Don’t look now, but your Facebook status updates and comments are being used in political polling, whether you want to participate or not.
This week DC-based news site Politico unveiled a new collaboration with Facebook that takes information Facebookers volunteer about the Republican candidates for president and then tracks them to seek out trends.
For example: On January 10, the day of the New Hampshire primary, Mitt Romney and Ron Paul were neck and neck in the number of times their names got mentioned on Facebook. Sure enough, they finished first and second in the primary.
But that’s as far as that data correlates. Paul finished a distant second, some 17 points behind the Mittster.
[img_assist|nid=241545|title=For Facebook fans, No Newts is Good Newts|desc=|link=none|align=center|width=592|height=479]
Graph originally published by Politico.
Facebook also applied “sentiment analysis” to the data, looking for positive mentions (involving words like “love,” “nice” and “sweet”) of each candidate, as well as negative (“hurt,” “ugly” and “nasty”). Gingrich won the Negative mentions race in a landslide (duh), though Politico didn’t mention who won the Positive race. Maybe nobody had anything nice to say about any of them.
Lest you worry some geek is sitting in a Palo Alto basement poring over your status updates, take heart: The content is scanned by machines, so no Facebook employees will be reading your rant against Romney or your staunch defense of Paul (unless of course they’re in your friends list).
Though Facebook didn’t ask for permission or even notify us this was coming, it did anonymize and aggregate the data – so it can do whatever it wants with your data.
My question: Is Facebook collecting this information only from people whose privacy settings allow everyone to see their updates, or are they also including folks who set their accounts to Friends, Friends of Friends, or Custom? If the latter, then I would argue this is still a privacy violation, even if it’s only a machine that doesn’t know who you are. Facebook just promised the FTC it would honor our privacy choices, and it needs to stick to that.
There are, however, plenty of other reasons why this is just a stupid gimmick.
If I understand it correctly, Facebook just counts total mentions of a candidate, not the total number of people who mention them. So one person with a political ax to grind can skew the data in unpredictable ways. For example: a friend of mine whom I’ll call Tina (since that’s her name) is constantly posting politically charged items and getting into comment wars with her FB friends – typically business associates from the opposite side of the political spectrum. She alone probably accounts for 1 percent of Politico’s data.
Another problem: Unlike most political polls, which take pains to be random and representative of the US population, the Facebook crowd is skewed and entirely self selecting. Facebook’s user population tends to be younger, more affluent and more educated than the average American, per Gallup.

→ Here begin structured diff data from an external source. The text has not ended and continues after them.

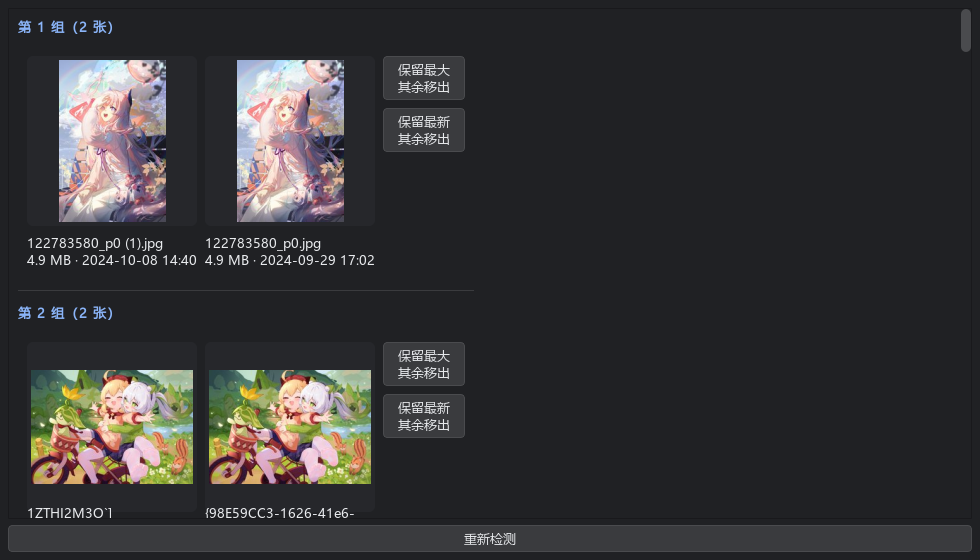
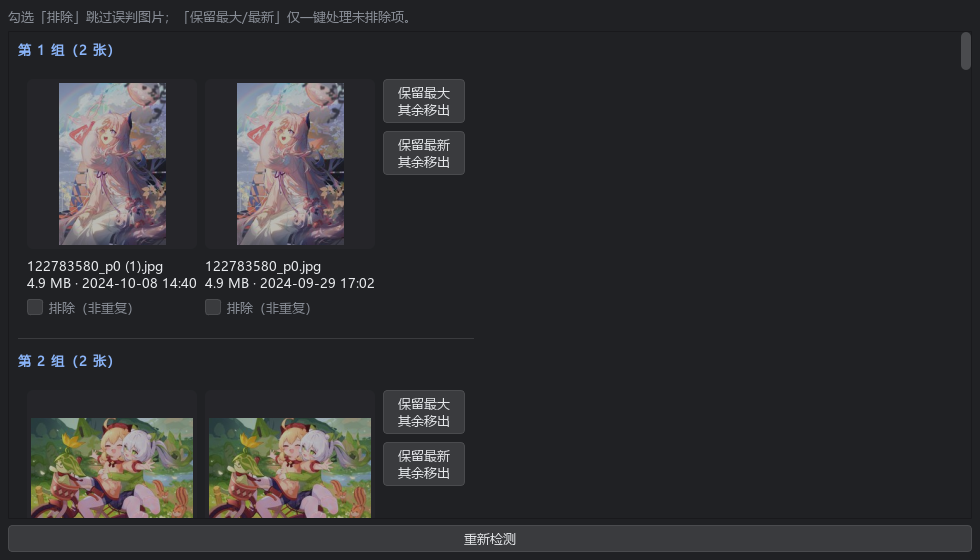
ux: 文件夹下拉恢复常显;长宽比改选项模式(互斥勾选+自定义);查重面板排除勾选+仅处理未排除项;重拍查重截图 (测试版暂不推送)

diff --git a/src/ui/main_window.py b/src/ui/main_window.py
@@ -7,11 +7,11 @@ from __future__ import annotations
 from pathlib import Path
 
 from PySide6.QtCore import Qt, QTimer
-from PySide6.QtGui import QKeySequence, QShortcut, QIcon
+from PySide6.QtGui import QKeySequence, QShortcut, QIcon, QActionGroup
 from PySide6.QtWidgets import (QComboBox, QFileDialog, QLabel,
                                QLineEdit, QMenu, QMessageBox, QPushButton,
                                QSlider, QStatusBar, QToolBar, QVBoxLayout,
-                               QWidget, QWidgetAction)
+                               QWidget)
 
 from .. import meta
 from ..controllers import ASPECT_PRESETS, SORT_MODES, LibraryController
@@ -108,7 +108,6 @@ class MainWindow(QWidget):
         self.combo_folder = QComboBox()
         self.combo_folder.setFixedWidth(140)
         self.combo_folder.setToolTip("按子文件夹筛选（含其子树）")
-        self.combo_folder.setVisible(False)   # 有子文件夹时才显示
         tb.addWidget(self.combo_folder)
 
         self.btn_mode = QPushButton("分页模式")
@@ -128,15 +127,18 @@ class MainWindow(QWidget):
         self.act_dup = self.menu_more.addAction("查找重复")
         self.act_fav = self.menu_more.addAction("仅看最爱")
         self.act_fav.setCheckable(True)
-        wa = QWidgetAction(self.menu_more)
-        self.combo_aspect = QComboBox()
-        self.combo_aspect.setEditable(True)
-        self.combo_aspect.addItems(ASPECT_PRESETS)
-        self.combo_aspect.setFixedWidth(120)
-        self.combo_aspect.setToolTip("按长宽比筛选（整体符合即可，±10%），\n"
-                                     "可自定义如 1.5:3")
-        wa.setDefaultWidget(self.combo_aspect)
-        self.menu_more.addAction(wa)
+        self.menu_aspect = self.menu_more.addMenu("长宽比筛选")
+        self._aspect_group = QActionGroup(self)
+        self._aspect_group.setExclusive(True)
+        for p in ASPECT_PRESETS:
+            a = self.menu_aspect.addAction(p)
+            a.setCheckable(True)
+            self._aspect_group.addAction(a)
+            a.triggered.connect(lambda _=False, t=p: self._apply_aspect(t))
+        self.menu_aspect.addSeparator()
+        self._aspect_custom_act = None
+        self.menu_aspect.addAction("自定义…").triggered.connect(
+            self._custom_aspect)
         self.menu_more.addSeparator()
         self.act_trash = self.menu_more.addAction("垃圾桶")
         self.act_trash.setCheckable(True)
@@ -174,15 +176,6 @@ class MainWindow(QWidget):
         self._search_timer.timeout.connect(
             lambda: self.controller.set_filter(self.edit_search.text()))
         self.edit_search.textChanged.connect(lambda _t: self._search_timer.start())
-        self._aspect_timer = QTimer(self)
-        self._aspect_timer.setSingleShot(True)
-        self._aspect_timer.setInterval(200)
-        self._aspect_timer.timeout.connect(
-            lambda: self.controller.set_aspect(self.combo_aspect.currentText()))
-        self.combo_aspect.currentTextChanged.connect(
-            lambda _t: self._aspect_timer.start())
-        self.combo_aspect.currentTextChanged.connect(
-            lambda _t: self._sync_more_badge())
         self.combo_folder.currentIndexChanged.connect(self._on_folder_changed)
         self.controller.scan_done.connect(self._refresh_folders)
 
@@ -278,16 +271,43 @@ class MainWindow(QWidget):
         i = self.combo_folder.findText(cur)
         self.combo_folder.setCurrentIndex(i if i >= 0 else 0)
         self.combo_folder.blockSignals(False)
-        self.combo_folder.setVisible(self.combo_folder.count() > 1)
         if i > 0:
             self.controller.set_folder_filter(cur)
 
     def _sync_more_badge(self) -> None:
         """「更多」按钮上以 ● 提示菜单内有生效中的状态。"""
+        act = self._aspect_group.checkedAction()
+        aspect_on = act is not None and act.text() not in ("", ASPECT_PRESETS[0])
         active = (self.act_fav.isChecked() or self.act_trash.isChecked()
-                  or self.combo_aspect.currentText().strip()
-                  not in ("", ASPECT_PRESETS[0]))
+                  or aspect_on)
         self.btn_more.setText("更多 ●" if active else "更多 ▾")
+
+    def _apply_aspect(self, text: str) -> None:
+        self.controller.set_aspect(text)
+        self._sync_more_badge()
+
+    def _custom_aspect(self) -> None:
+        from PySide6.QtWidgets import QInputDialog
+        cur = ""
+        if self._aspect_custom_act is not None:
+            cur = self._aspect_custom_act.text().replace("自定义 ", "")
+        text, ok = QInputDialog.getText(
+            self, "自定义长宽比",
+            "输入比例如 1.5:3，或单个浮点（宽÷高）：", text=cur)
+        if not ok or not text.strip():
+            return
+        t = text.strip()
+        if self._aspect_custom_act is None:
+            a = self.menu_aspect.addAction("")
+            a.setCheckable(True)
+            self._aspect_group.addAction(a)
+            a.triggered.connect(
+                lambda _=False: self._apply_aspect(
+                    self._aspect_custom_act.text().replace("自定义 ", "")))
+            self._aspect_custom_act = a
+        self._aspect_custom_act.setText(f"自定义 {t}")
+        self._aspect_custom_act.setChecked(True)
+        self._apply_aspect(t)
 
     def _on_online_toggled(self, on: bool) -> None:
         if on and not self.controller.oss_configured():

diff --git a/src/ui/duplicates_dialog.py b/src/ui/duplicates_dialog.py
@@ -6,8 +6,9 @@ from __future__ import annotations
 
 from PySide6.QtCore import Qt
 from PySide6.QtGui import QPixmap
-from PySide6.QtWidgets import (QDialog, QFrame, QHBoxLayout, QLabel,
-                               QPushButton, QScrollArea, QVBoxLayout, QWidget)
+from PySide6.QtWidgets import (QCheckBox, QDialog, QFrame, QHBoxLayout, QLabel,
+                               QMessageBox, QPushButton, QScrollArea,
+                               QGraphicsOpacityEffect, QVBoxLayout, QWidget)
 
 from ..core import thumbnail
 from ..utils.format import human_size, human_time
@@ -24,6 +25,9 @@ class DuplicatesDialog(QDialog):
 
         outer = QVBoxLayout(self)
         outer.setContentsMargins(8, 8, 8, 8)
+        hint = QLabel("勾选「排除」跳过误判图片；「保留最大/最新」仅一键处理未排除项。")
+        hint.setStyleSheet("color:#8a8f98;")
+        outer.addWidget(hint)
         scroll = QScrollArea()
         scroll.setWidgetResizable(False)
         scroll.setHorizontalScrollBarPolicy(
@@ -35,6 +39,7 @@ class DuplicatesDialog(QDialog):
         if not groups:
             lay.addWidget(QLabel("未发现疑似重复图片。"))
 
+        self._checks: list[list[QCheckBox]] = []
         for gi, group in enumerate(groups):
             title = QLabel(f"第 {gi + 1} 组（{len(group)} 张）")
             title.setStyleSheet("color:#8ab4f8;font-weight:bold;")
@@ -42,6 +47,7 @@ class DuplicatesDialog(QDialog):
 
             row = QHBoxLayout()
             row.setSpacing(8)
+            checks: list[QCheckBox] = []
             for item in group:
                 cell = QVBoxLayout()
                 lbl = QLabel()
@@ -56,20 +62,31 @@ class DuplicatesDialog(QDialog):
                         Qt.TransformationMode.SmoothTransformation))
                 else:
                     lbl.setText("无预览")
+                eff = QGraphicsOpacityEffect(lbl)
+                lbl.setGraphicsEffect(eff)
                 cell.addWidget(lbl)
                 info = QLabel(f"{item.path.name}\n"
                               f"{human_size(item.size_bytes)} · {human_time(item.mtime)}")
                 info.setFixedWidth(CELL)
                 info.setWordWrap(True)
                 cell.addWidget(info)
+                chk = QCheckBox("排除（非重复）")
+                chk.setStyleSheet("color:#8a8f98;")
+                chk.toggled.connect(
+                    lambda on, e=eff: e.setOpacity(0.3 if on else 1.0))
+                cell.addWidget(chk)
+                checks.append(chk)
                 row.addLayout(cell)
+            self._checks.append(checks)
 
             btns = QVBoxLayout()
             online = self.controller.online_mode
             b1 = QPushButton("保留最大\n其余移出")
-            b1.clicked.connect(lambda _=False, g=group: self._keep(g, "size"))
+            b1.clicked.connect(
+                lambda _=False, g=group, i=gi: self._keep(i, g, "size"))
             b2 = QPushButton("保留最新\n其余移出")
-            b2.clicked.connect(lambda _=False, g=group: self._keep(g, "mtime"))
+            b2.clicked.connect(
+                lambda _=False, g=group, i=gi: self._keep(i, g, "mtime"))
             if online:
                 for b in (b1, b2):
                     b.setToolTip("在线模式：确认后将永久删除云端重复对象（不可逆）")
@@ -117,12 +134,15 @@ class DuplicatesDialog(QDialog):
             return QPixmap(str(out))
         return QPixmap()
 
-    def _keep(self, group, by: str) -> None:
+    def _keep(self, gi: int, group, by: str) -> None:
+        checks = self._checks[gi] if gi < len(self._checks) else []
+        active = [it for it, c in zip(group, checks) if not c.isChecked()]
+        if len(active) < 2:
+            QMessageBox.information(self, "提示",
+                                    "排除后该组不足 2 张，无需处理。")
+            return
         if self.controller.online_mode:
-            from PySide6.QtWidgets import QMessageBox
-            n = len(group) - 1
-            if n <= 0:
-                return
+            n = len(active) - 1
             ans = QMessageBox.question(
                 self, "云端删除确认",
                 f"将永久删除 {n} 张云端重复图片（不可恢复），\n"
@@ -131,4 +151,4 @@ class DuplicatesDialog(QDialog):
                 QMessageBox.StandardButton.No)
             if ans != QMessageBox.StandardButton.Yes:
                 return
-        self.controller.keep_one(group, by)
+        self.controller.keep_one(active, by)

diff --git a/docs/USER_GUIDE.md b/docs/USER_GUIDE.md
@@ -73,7 +73,7 @@
 ## 3. 搜索、长宽比、文件夹与排序
 
 - **文件名搜索**：工具栏搜索框输入即实时过滤（子串、不区分大小写），可与排序、「仅看最爱」（更多菜单）叠加；点 ✕ 或清空恢复。
-- **长宽比筛选**：「更多」菜单内下拉，预设 `1:1 / 4:3 / 3:2 / 16:9 / 2:1 / 3:4 / 2:3 / 9:16 / 1:2`；也可直接输入任意比例（如 `1.5:3`）或单个浮点（宽÷高）。判定为“整体符合”：容差 ±10%，例如 210×200 会归入 1:1。损坏图（读不到分辨率）在筛选时不显示；选「全部」恢复。
+- **长宽比筛选**：「更多」→「长宽比筛选」子菜单，选项模式——预设为互斥勾选项（`1:1 / 4:3 / 3:2 / 16:9 / 2:1 / 3:4 / 2:3 / 9:16 / 1:2`），选「全部」清除；「自定义…」可输入任意比例（如 `1.5:3`）或单个浮点（宽÷高），确认后成为新的勾选项。判定为“整体符合”：容差 ±10%，例如 210×200 会归入 1:1。损坏图（读不到分辨率）在筛选时不显示。
 - **文件夹筛选**：「文件夹」下拉列出所有子文件夹（含祖先层级），选中后仅显示该目录及其子树；本地 / 在线库 / 垃圾桶通用，与搜索、长宽比、排序、仅看最爱任意叠加。
 
 工具栏下拉：随机（默认）/ 时间正序 / 时间倒序 / 大小正序 / 大小倒序。
@@ -118,7 +118,7 @@
 ## 8. 重复图片检测
 
 - 全部缩略图生成完毕后后台自动比对 pHash，汉明距离 ≤ 阈值（默认 4）判为疑似重复，右上角蓝色「重」角标。
-- 「更多」→「查找重复」打开重复组面板：每组并排预览（文件名/大小/时间），可一键「保留最大，其余移出」或「保留最新，其余移出」（均为可逆移出）。
+- 「更多」→「查找重复」打开重复组面板：每组并排预览（文件名/大小/时间）；每张图带「排除（非重复）」勾选（勾选后预览变淡），可先剔除误判，再一键「保留最大，其余移出」或「保留最新，其余移出」——仅处理未排除项（均为可逆移出）。
 - 若仍有个别「不像的」被判重复，或真重复没检出：「设置」→「查重严格度」调小/调大阈值后重新「查找重复」。
 - 在线库同样支持查重：缺指纹的云端图片会先下载 IMG 缩略图补算 pHash（状态栏显示进度）；「保留最大/最新」确认后永久删除云端重复对象（不可逆，请谨慎）。
 

diff --git a/README.md b/README.md
@@ -65,8 +65,8 @@
 - **大图浏览器**：滚轮缩放 1%~800%（锚定鼠标）、拖拽平移、双击适应/100%、90° 旋转、←/→ 切换（预加载 ±1）、Esc/✕ 返回、F 收藏；512 档缓存先行、原图后台无缝替换；超大图降采样防 OOM。
 - **最爱系统**：`favorites.json` 跟随图片目录（相对路径，目录移动不丢）；星标角标；"仅看最爱"过滤。
 - **五种排序**：随机（固定种子）/ 时间± / 大小±；"重新随机"换种子。
-- **筛选**：文件名搜索（子串、不区分大小写）+ 长宽比筛选（「更多」菜单内，预设 1:1/16:9/1:2 等，可自定义如 `1.5:3`，±10% 容差）+ 「文件夹」下拉子树筛选（有子文件夹时自动出现）；本地/在线/垃圾桶通用，与排序/仅看最爱任意叠加。工具栏只留高频项，低频操作收进「更多 ▾」菜单。
-- **重复图片检测**：pHash（numpy 自实现，64bit）+ 簇代表聚类防链式误并；阈值默认 4、设置可调 0–12；组面板一键"保留最大/最新，其余移出"。
+- **筛选**：文件名搜索（子串，不区分大小写）+ 长宽比筛选（「更多」菜单内选项模式：预设互斥勾选 + 自定义比例，±10% 容差）+ 「文件夹」下拉子树筛选；本地/在线/垃圾桶通用，与排序/仅看最爱任意叠加。工具栏只留高频项，低频操作收进「更多 ▾」菜单。
+- **重复图片检测**：pHash（numpy 自实现，64bit）+ 簇代表聚类防链式误并；阈值默认 4、设置可调 0–12；组面板支持「排除（非重复）」勾选剔除误判后，一键"保留最大/最新，其余移出"。
 - **垃圾桶**：移出 = 移动到 `Remove/`（可逆、重名加后缀），垃圾桶页可还原回原子目录；`R` 键快捷还原。
 - **图片操作**：另存为（Ctrl+S）、复制图片（Ctrl+C）、复制文件、打开所在位置（Ctrl+O）、移出（Del）。
 - **体验细节**：拖拽文件夹加载、空态引导、暗色主题、高 DPI、F11 全屏、2:1 比例提示、窗口/视图状态记忆、单实例保护、目录变更自动/手动刷新（F5）。

diff --git a/docs/CHANGELOG.md b/docs/CHANGELOG.md
@@ -19,6 +19,7 @@
 - 2026-09-03：在线库查重修复——HashWorker 支持补算缺失 pHash（本地缓存/在线下载 IMG 缩略图，带进度提示）；查重面板在线模式禁用移出按钮、预览不再读伪路径；remove_item/keep_one 加在线模式保护。真实 Bucket 验证 6/6 补指纹通过。
 - 2026-09-03：在线去重可执行——查重面板「保留最大/最新，其余移出」在在线模式恢复可用，弹不可逆确认框后直接删除云端重复对象（OnlineDeleteWorker），同步清理增量上传索引与视图；真实 Bucket 验证删除/保留/自清理通过。
 - 2026-09-03：工具栏精简——17 个控件减至 8 个：仅留 打开目录/排序/重新随机/缩略图滑块/搜索/分页模式/在线库/更多；低频项（刷新/查重/仅看最爱/长宽比/垃圾桶/上传/缓存/设置/关于）收进「更多 ▾」菜单；「文件夹」下拉仅有子文件夹时显示；菜单内有生效状态时「更多 ●」徽标提示；重拍 6 张受影响截图。
+- 2026-09-03：UX 二轮——「文件夹」下拉恢复常显（避免被误认为功能消失）；长宽比筛选改选项模式（「更多」→「长宽比筛选」子菜单，预设互斥勾选 + 「自定义…」输入成勾选项）；查重面板每张图加「排除（非重复）」勾选（预览变淡），「保留最大/最新」仅一键处理未排除项，排除后不足 2 张给提示。
 
 ## [1.2.1] - 2026-09-01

A lot of Facebook people don’t post anything political, so this poll is taking just a slice of a slice. As far as I know Facebook isn’t parsing this data based on political affiliation, so it’s probably including a lot of independents and Democrats who might have nothing good to say about any of these folks (and wouldn’t be eligible to vote in most GOP primaries in any case).
I could go on, but I won’t. Social media often offers interesting reflections on American or world culture, but not always. If the next election were held entirely on Twitter, Ron Paul would be president. That’s somewhat less likely in the real, flesh and blood world most of us live in.
Got a question about social media? TY4NS blogger Dan Tynan may have the answer (and if not, he’ll make something up). Visit his snarky, occasionally NSFW blog eSarcasm or follow him on Twitter: @tynan_on_tech. For the latest IT news, analysis and how-to’s, follow ITworld on Twitter and Facebook.